— Task requirements —
The result should be an exact copy of the entries below, free of pictures.

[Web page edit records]
====

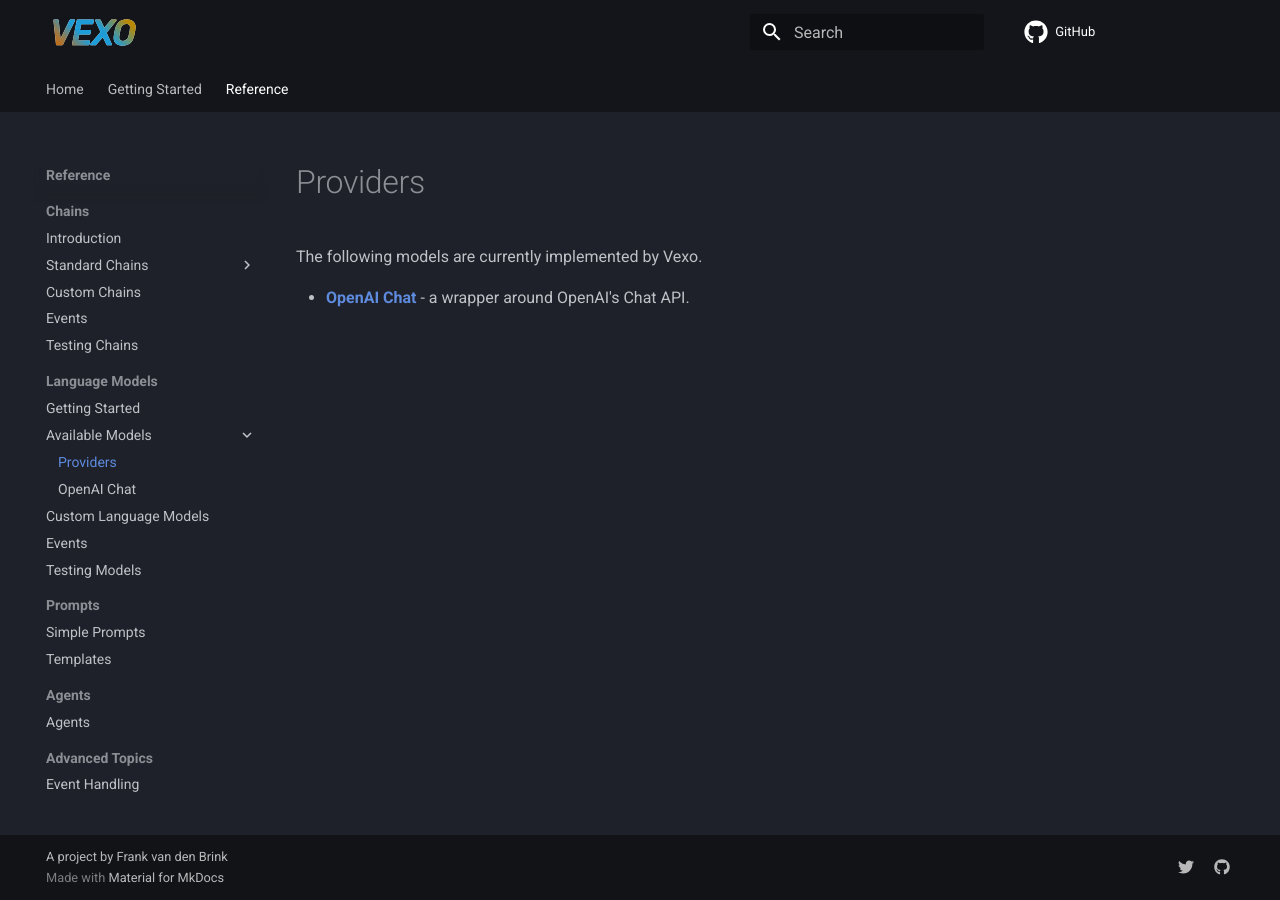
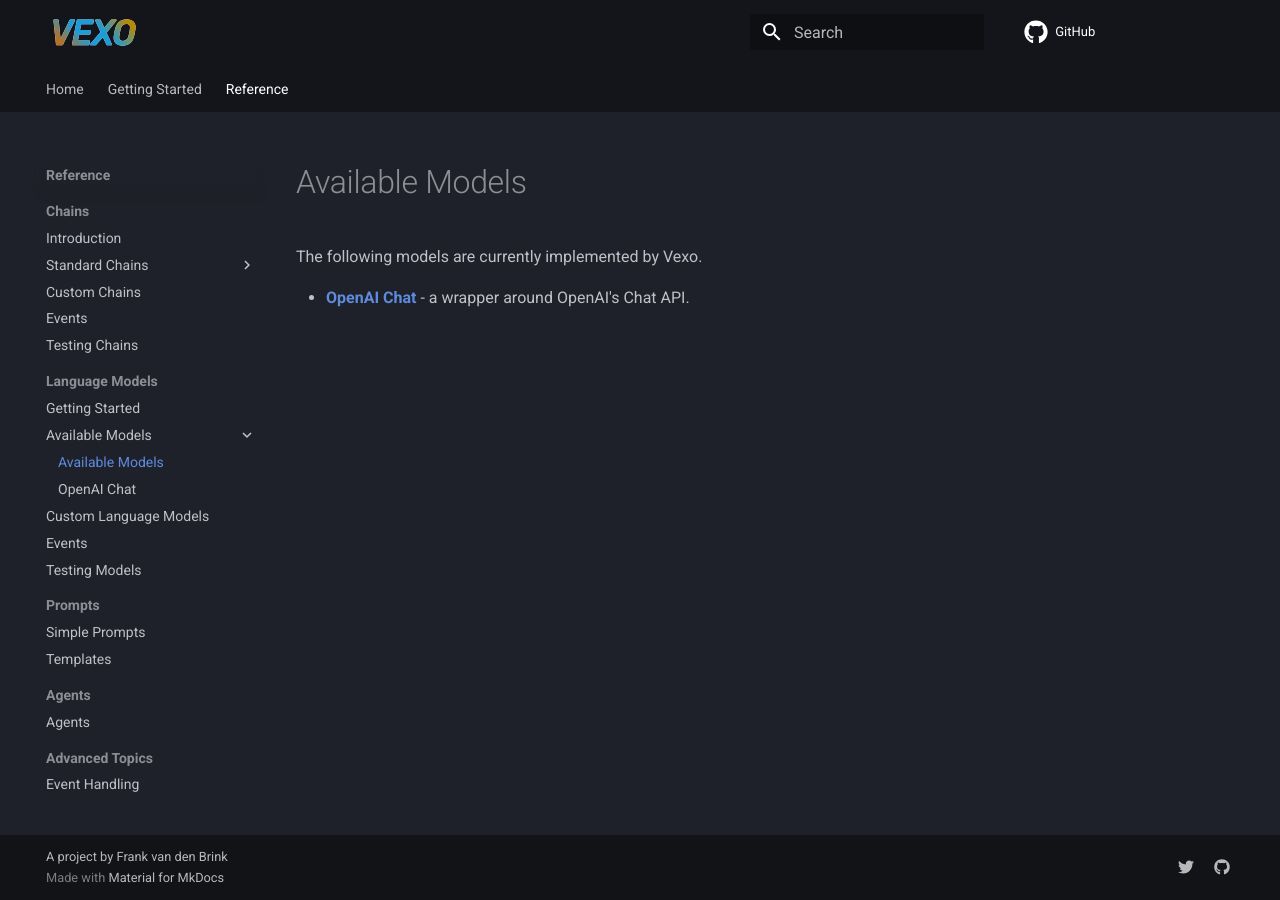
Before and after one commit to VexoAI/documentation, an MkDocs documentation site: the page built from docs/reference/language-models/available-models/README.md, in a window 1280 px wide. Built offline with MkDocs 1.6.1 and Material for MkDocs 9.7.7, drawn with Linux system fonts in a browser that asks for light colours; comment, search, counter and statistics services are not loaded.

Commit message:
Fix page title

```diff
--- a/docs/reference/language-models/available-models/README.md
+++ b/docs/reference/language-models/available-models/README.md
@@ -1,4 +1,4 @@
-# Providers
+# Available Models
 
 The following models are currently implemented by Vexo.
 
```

====

— Completed exercise —
Before and after one commit to VexoAI/documentation, an MkDocs documentation site: the page built from docs/reference/language-models/available-models/README.md, in a window 1280 px wide. Built offline with MkDocs 1.6.1 and Material for MkDocs 9.7.7, drawn with Linux system fonts in a browser that asks for light colours; comment, search, counter and statistics services are not loaded.

Commit message:
Fix page title

```diff
--- a/docs/reference/language-models/available-models/README.md
+++ b/docs/reference/language-models/available-models/README.md
@@ -1,4 +1,4 @@
-# Providers
+# Available Models
 
 The following models are currently implemented by Vexo.
 
```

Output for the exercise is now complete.